Like his billionaire father Rupert, Murdoch knows commissioners and owners are integral to his vision for the company, which is charting a new course after a blockbuster deal with Walt Disney Co. The meeting was a chance to show Fox's loyalty to baseball at a time of flux, Shanks said.
"That's how you build a successful business," he said in an interview. "The strategy is actually putting the effort into -- and making sure -- every one of your partners knows how important they are."
It's nearly impossible to overstate the importance of professional sports to New Fox, the company that'll be left after 21st Century Fox Inc. completes the sale of its entertainment assets to Disney next year.
Decades after Rupert Murdoch used NFL games to draw an audience to his fledgling media company, New Fox is banking on what Shanks called a "foundation of predictability" that sports can provide.
Even with its carousel of controversies, professional football still draws the biggest audiences on TV. NFL games have accounted for 47 of the top 50 most-watched telecasts since the start of the season. That's enough for Shanks.
"If we sat here today and had just done a 20-year NFL renewal -- and you asked me what's on the top of my mind -- it would be renewing the NFL in 21 years," he said.
Fox completed its first season of "Thursday Night Football" this past week, with higher ratings than last year when the show was on other networks. Key for Fox, which also shows the NFL on Sundays -- and college games on Saturdays -- is that football is played during what Shanks called the most valuable part of the year.
"We wanted Fox to be top-of-mind and to garner the most attention in that time frame because that's when advertisers are spending more," he said. "Consumers are spending more."
The company owns the rights to other events and leagues, including World Wrestling Entertainment, which signed a five-year deal in June to put "SmackDown Live" on Fox Friday nights. Besides the World Cup and Major League Soccer, college basketball and Nascar, the network also shows bowling and Premier Boxing Champions, which is sometimes offered via pay-per-view.
While sports draw a big audience in a coveted demographic, the rights are costly and getting more so. Fox agreed to pay at least $5 billion for a seven-year extension of its deal with Major League Baseball, a 36 percent average annual increase.
"Not every sport is created equal," Shanks said. Some of the sports may not be able to command those increases in the future.
The NFL may be a persistent exception. The league reaps about $3.1 billion a year from its deals with CBS Corp., NBC and Fox. And newcomers such as Amazon.com Inc., Facebook Inc. and Twitter Inc. have embraced the sport as well.
Netflix Inc., which has so far sat out the gold rush for digital sports rights, had praise for Shanks's vision.
"New Fox appears to have a great strategy, which is to focus on large simultaneous-viewing sports and news," the company said in its last quarterly earnings report. "These content areas are not transformed by on-demand viewing and personalization in the way that TV series and movies are, so they are more resistant to the rise of the internet."
There's one big question mark in the future of Fox Sports.
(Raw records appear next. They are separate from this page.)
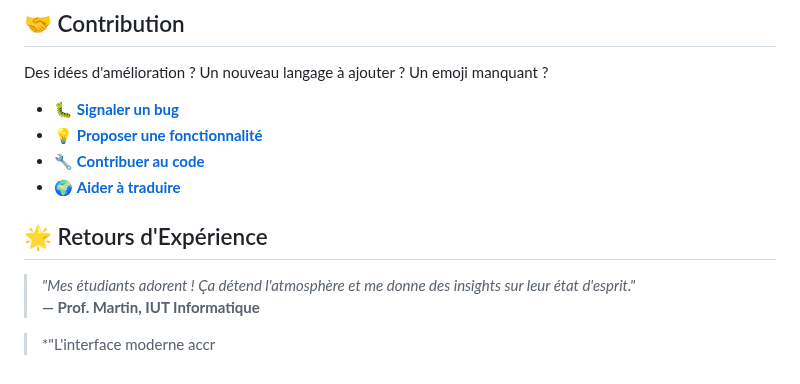
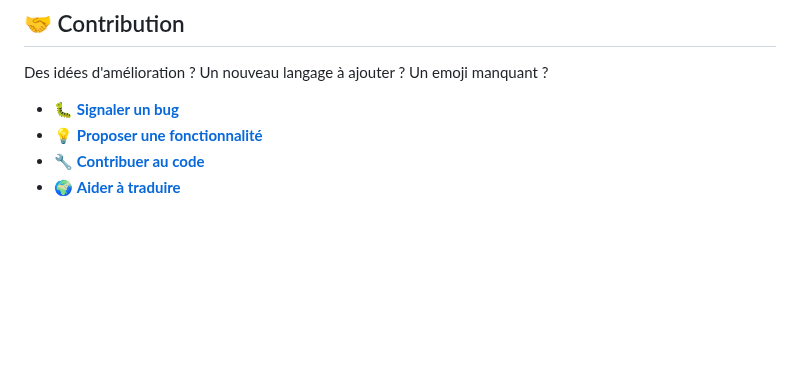
Before and after one commit to nayl11/emoji-code-mood, a Markdown page: README.md, the part around the change. Drawn GitHub-style; blank space fills up the shorter version.

Commit message:
Delete feedback testimonials from README
Remove feedback section from README.

```diff
--- a/README.md
+++ b/README.md
@@ -166,10 +166,3 @@ Des idées d'amélioration ? Un nouveau langage à ajouter ? Un emoji manquant ?
 - 💡 **[Proposer une fonctionnalité](../../issues)**
 - 🔧 **[Contribuer au code](CONTRIBUTING.md)**
 - 🌍 **[Aider à traduire](docs/translation.md)**
-
-## 🌟 Retours d'Expérience
-
-> *"Mes étudiants adorent ! Ça détend l'atmosphère et me donne des insights sur leur état d'esprit."*
-> **— Prof. Martin, IUT Informatique**
-
-> *"L'interface moderne accr
```
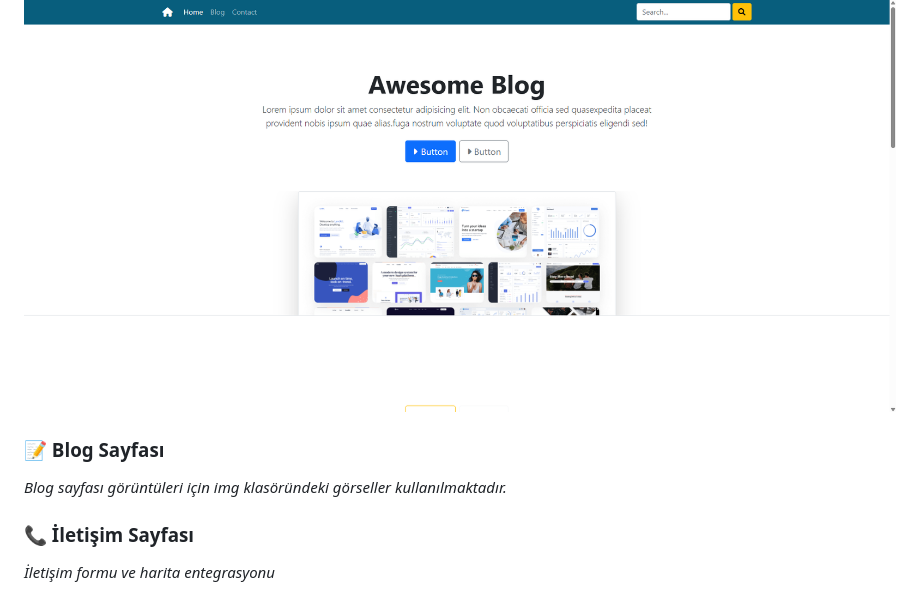
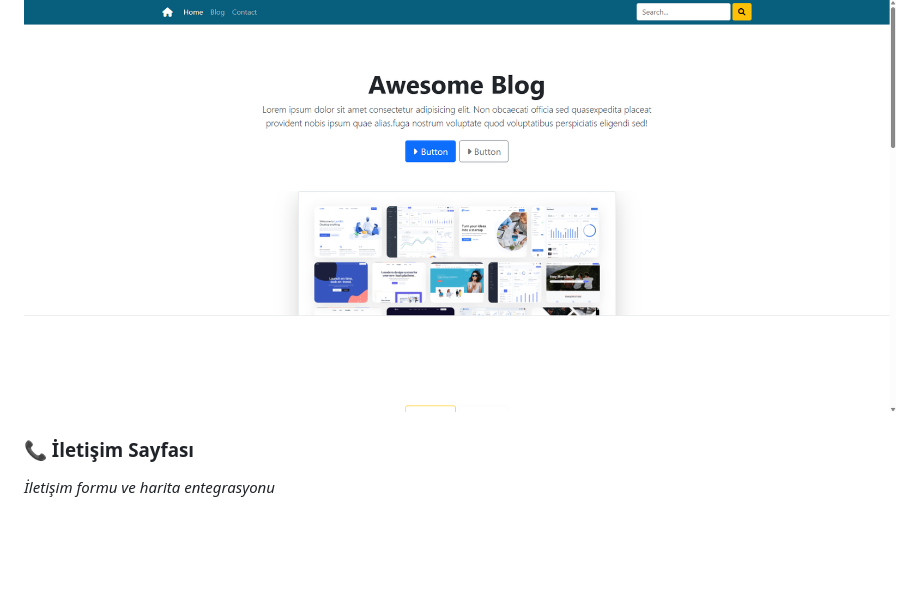
Before and after one commit to emreyilmazxy/Blog-Sample, a Markdown page: README.md, the part around the change. GitHub-like rendering; blank space fills up the shorter version.

```diff
--- a/README.md
+++ b/README.md
@@ -2,9 +2,6 @@
 
 ### 🏠 Ana Sayfa
 ![Ana Sayfa](img/site-ana-ekran-foto.png)
-
-### 📝 Blog Sayfası
-*Blog sayfası görüntüleri için img klasöründeki görseller kullanılmaktadır.*
 
 ### 📞 İletişim Sayfası
 *İletişim formu ve harita entegrasyonu*
```
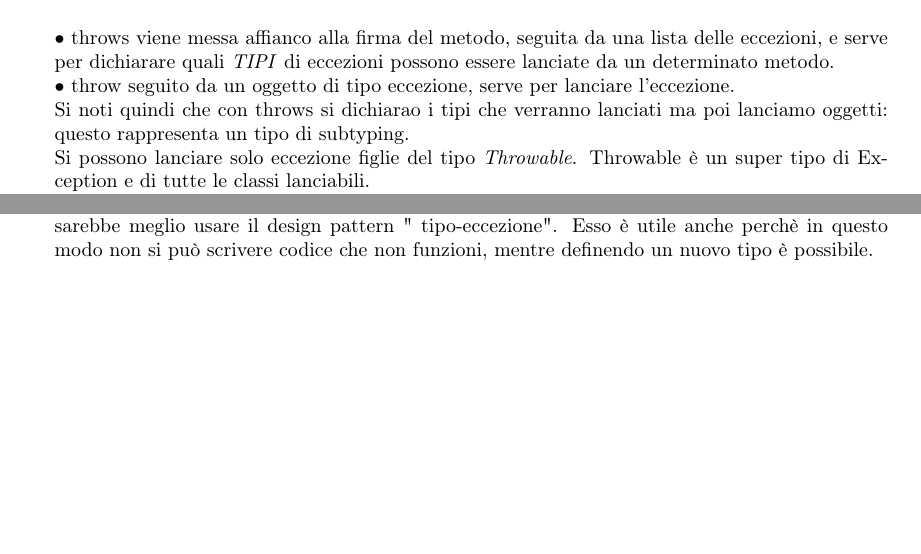
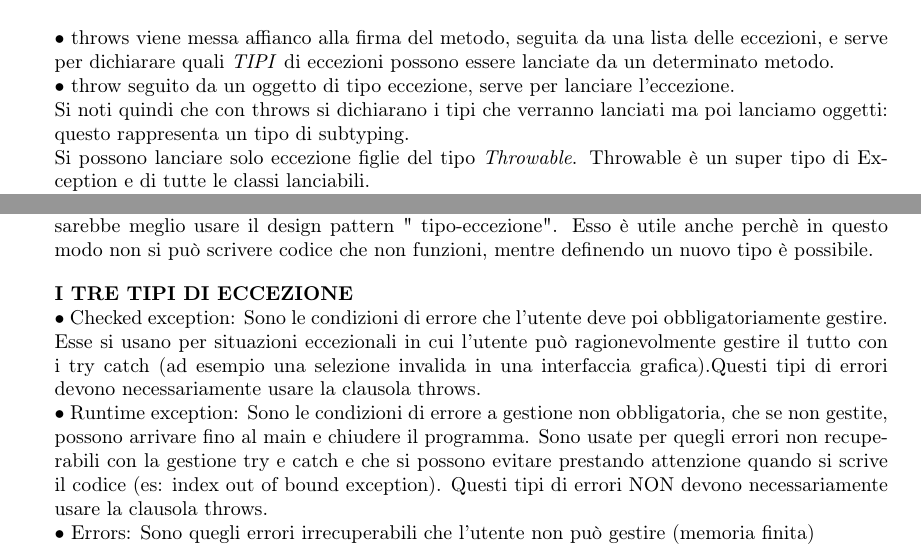
Before and after one commit to lorenzoRosin/ProgrammazioneOggettiMod2, a LaTeX document (DispensaLatex/main.tex, which reads DispensaLatex/18-03-2019/18-03-2019.tex): two parts of page 27 of 61, joined at a grey line, cut so that both start at the same text, the shorter picture padded with empty space. Compiled offline with pdfLaTeX.

Commit message:
Ho sistemato con info utili un'altra lezione, domani stampo
Se stai leggendo questo ti ringrazio, almeno so di non essere l'unico. Anzi facciamo cosi, se stai leggendo scrivimi e ti offro una birra, GIURO!!!

```diff
--- a/DispensaLatex/18-03-2019/18-03-2019.tex
+++ b/DispensaLatex/18-03-2019/18-03-2019.tex
@@ -12,7 +12,7 @@ public void writeList() throws IOException {
 \end{lstlisting}
 \textbullet\ throws viene messa affianco alla firma del metodo, seguita da una lista delle eccezioni, e serve per dichiarare quali \textit{TIPI} di eccezioni possono essere lanciate da un determinato metodo. \newline
 \textbullet\ throw seguito da un oggetto di tipo eccezione, serve per lanciare l'eccezione. \newline
-Si noti quindi che con throws si dichiarao i tipi che verranno lanciati ma poi lanciamo oggetti: questo rappresenta un tipo di subtyping.
+Si noti quindi che con throws si dichiarano i tipi che verranno lanciati ma poi lanciamo oggetti: questo rappresenta un tipo di subtyping.
 \newline
 Si possono lanciare solo eccezione figlie del tipo \textit{Throwable}. Throwable è un super tipo di Exception e di tutte le classi lanciabili. \newline
 Come regola generale quindi throw ha bisogno di essere seguito da un'espressione con tipo compatibile per poter essere lanciata.\newline
@@ -22,4 +22,9 @@ Il sistema try-catch è stato ideato per evitare delle forti anomalie del progra
 Nel canale ufficiale del return vengo solamente ritornati i risultati "giusti", in caso contrario verrà lanciata un'eccezione: questo è lo stile richiesto per i linguaggi evoluti. Invece di complicare il tipo di ritorno usiamo le eccezioni. \newline
 Al posto delle eccezioni possiamo definire  un tipo di ritorno che codifica il fatto che hai trovato o meno quello che cercavi. Questa tecnica non è molto leggibile per chi non ha scritto il codice, sarebbe meglio usare il design pattern " tipo-eccezione". Esso è utile anche perchè in questo modo non si può scrivere codice che non funzioni, mentre definendo un nuovo tipo è possibile.
 
+
+\noindent \textbf{I TRE TIPI DI ECCEZIONE} \newline
+\textbullet\ Checked exception: Sono le condizioni di errore che l'utente deve poi obbligatoriamente gestire. Esse si usano per situazioni eccezionali in cui l'utente può ragionevolmente gestire il tutto con i try catch (ad esempio una selezione invalida in una interfaccia grafica).Questi tipi di errori devono necessariamente usare la clausola throws. \newline
+\textbullet\ Runtime exception: Sono le condizioni di errore a gestione non obbligatoria, che se non gestite, possono arrivare fino al main e chiudere il programma. Sono usate per quegli errori non recuperabili con la gestione try e catch e che si possono evitare prestando attenzione quando si scrive il codice (es: index out of bound exception). Questi tipi di errori NON devono necessariamente usare la clausola throws.\newline
+\textbullet\ Errors: Sono quegli errori irrecuperabili che l'utente non può gestire (memoria finita) \newline
 \newpage
```
Also changed, not shown: DispensaLatex/main.pdf.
As part of its $71 billion Fox deal, Disney has agreed to unload the company's 22 regional sports networks, or RSNs, a move to placate regulators. It's not yet clear who will acquire the networks, and it's possible that some may wind up back at New Fox.
Bankers suggest the RSNs may be worth as much as $20 billion, supporting the value proposition of live sports.
Shanks said the biggest risk in his strategy would come from folks opting out of live television.
"The trends," he said, "are the opposite way."
-- Bloomberg News